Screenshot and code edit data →
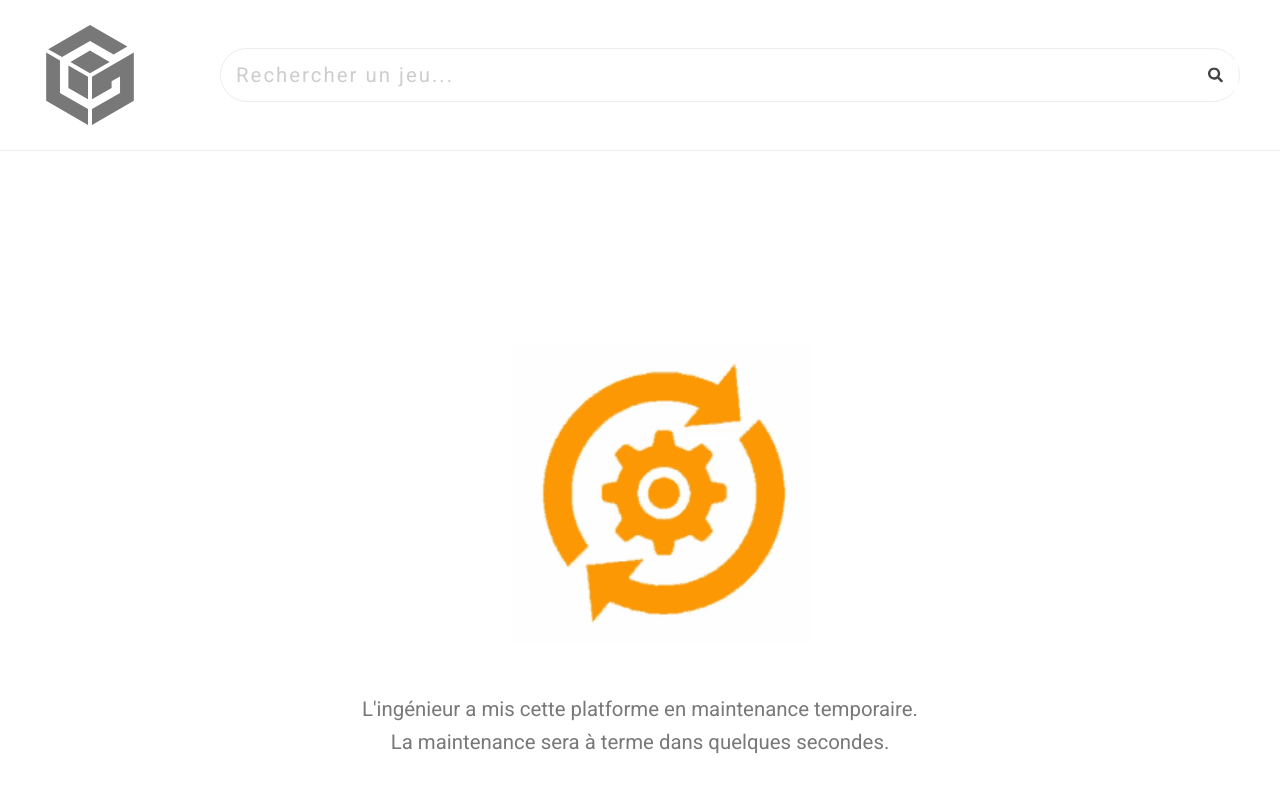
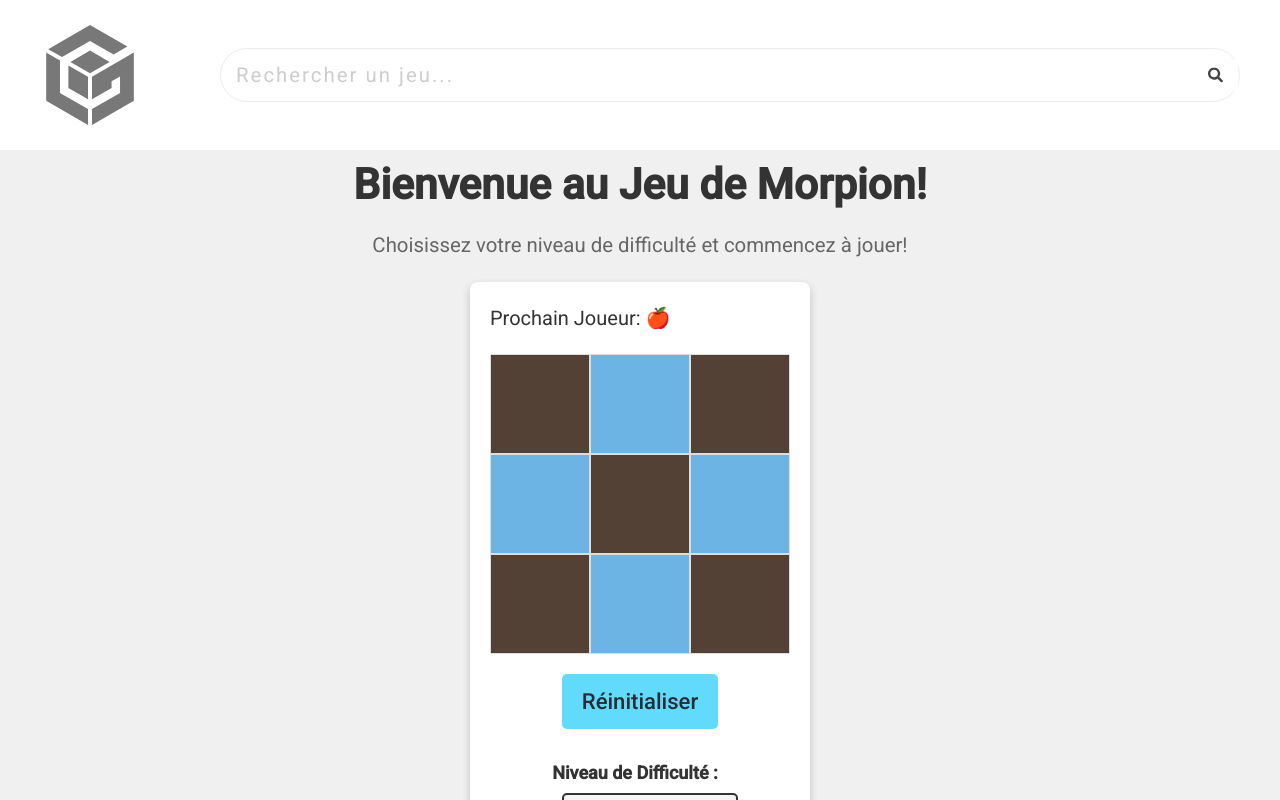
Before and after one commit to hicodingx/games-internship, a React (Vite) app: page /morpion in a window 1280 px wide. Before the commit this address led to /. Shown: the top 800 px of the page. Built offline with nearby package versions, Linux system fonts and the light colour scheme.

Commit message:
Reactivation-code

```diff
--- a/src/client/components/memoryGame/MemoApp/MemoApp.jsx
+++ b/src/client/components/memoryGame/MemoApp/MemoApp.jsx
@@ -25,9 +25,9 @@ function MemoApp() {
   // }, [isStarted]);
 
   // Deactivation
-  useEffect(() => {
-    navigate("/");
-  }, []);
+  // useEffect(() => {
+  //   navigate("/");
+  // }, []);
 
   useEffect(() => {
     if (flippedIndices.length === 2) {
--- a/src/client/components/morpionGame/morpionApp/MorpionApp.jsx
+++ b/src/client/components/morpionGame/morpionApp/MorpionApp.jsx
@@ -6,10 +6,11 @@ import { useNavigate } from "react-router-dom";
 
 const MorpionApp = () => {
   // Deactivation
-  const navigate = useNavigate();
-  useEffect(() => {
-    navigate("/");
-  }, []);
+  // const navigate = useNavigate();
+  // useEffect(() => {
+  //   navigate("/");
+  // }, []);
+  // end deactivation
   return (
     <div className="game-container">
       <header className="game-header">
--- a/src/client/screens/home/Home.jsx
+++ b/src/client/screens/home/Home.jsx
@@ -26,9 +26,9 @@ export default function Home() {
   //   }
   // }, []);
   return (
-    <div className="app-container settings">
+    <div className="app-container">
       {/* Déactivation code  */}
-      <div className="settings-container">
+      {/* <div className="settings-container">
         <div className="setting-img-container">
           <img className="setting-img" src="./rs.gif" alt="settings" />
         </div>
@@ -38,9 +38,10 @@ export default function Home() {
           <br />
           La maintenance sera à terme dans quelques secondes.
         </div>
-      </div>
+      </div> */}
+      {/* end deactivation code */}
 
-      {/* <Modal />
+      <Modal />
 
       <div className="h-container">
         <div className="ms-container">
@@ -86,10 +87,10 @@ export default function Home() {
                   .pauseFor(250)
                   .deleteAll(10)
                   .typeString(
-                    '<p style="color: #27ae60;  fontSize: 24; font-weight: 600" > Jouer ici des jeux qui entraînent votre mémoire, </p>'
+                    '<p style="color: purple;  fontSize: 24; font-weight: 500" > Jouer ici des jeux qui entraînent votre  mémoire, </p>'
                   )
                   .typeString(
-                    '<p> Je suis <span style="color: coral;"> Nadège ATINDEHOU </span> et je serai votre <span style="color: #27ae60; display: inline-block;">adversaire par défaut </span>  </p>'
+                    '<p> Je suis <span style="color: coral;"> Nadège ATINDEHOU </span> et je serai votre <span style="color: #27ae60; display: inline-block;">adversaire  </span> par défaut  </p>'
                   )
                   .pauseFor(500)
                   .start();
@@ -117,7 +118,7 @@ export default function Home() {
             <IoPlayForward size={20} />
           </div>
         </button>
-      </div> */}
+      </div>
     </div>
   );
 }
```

The task →
Which lines above contain "coral"? Show each of them.

Reply →
-                    '<p> Je suis <span style="color: coral;"> Nadège ATINDEHOU </span> et je serai votre <span style="color: #27ae60; display: inline-block;">adversaire par défaut </span>  </p>'
+                    '<p> Je suis <span style="color: coral;"> Nadège ATINDEHOU </span> et je serai votre <span style="color: #27ae60; display: inline-block;">adversaire  </span> par défaut  </p>'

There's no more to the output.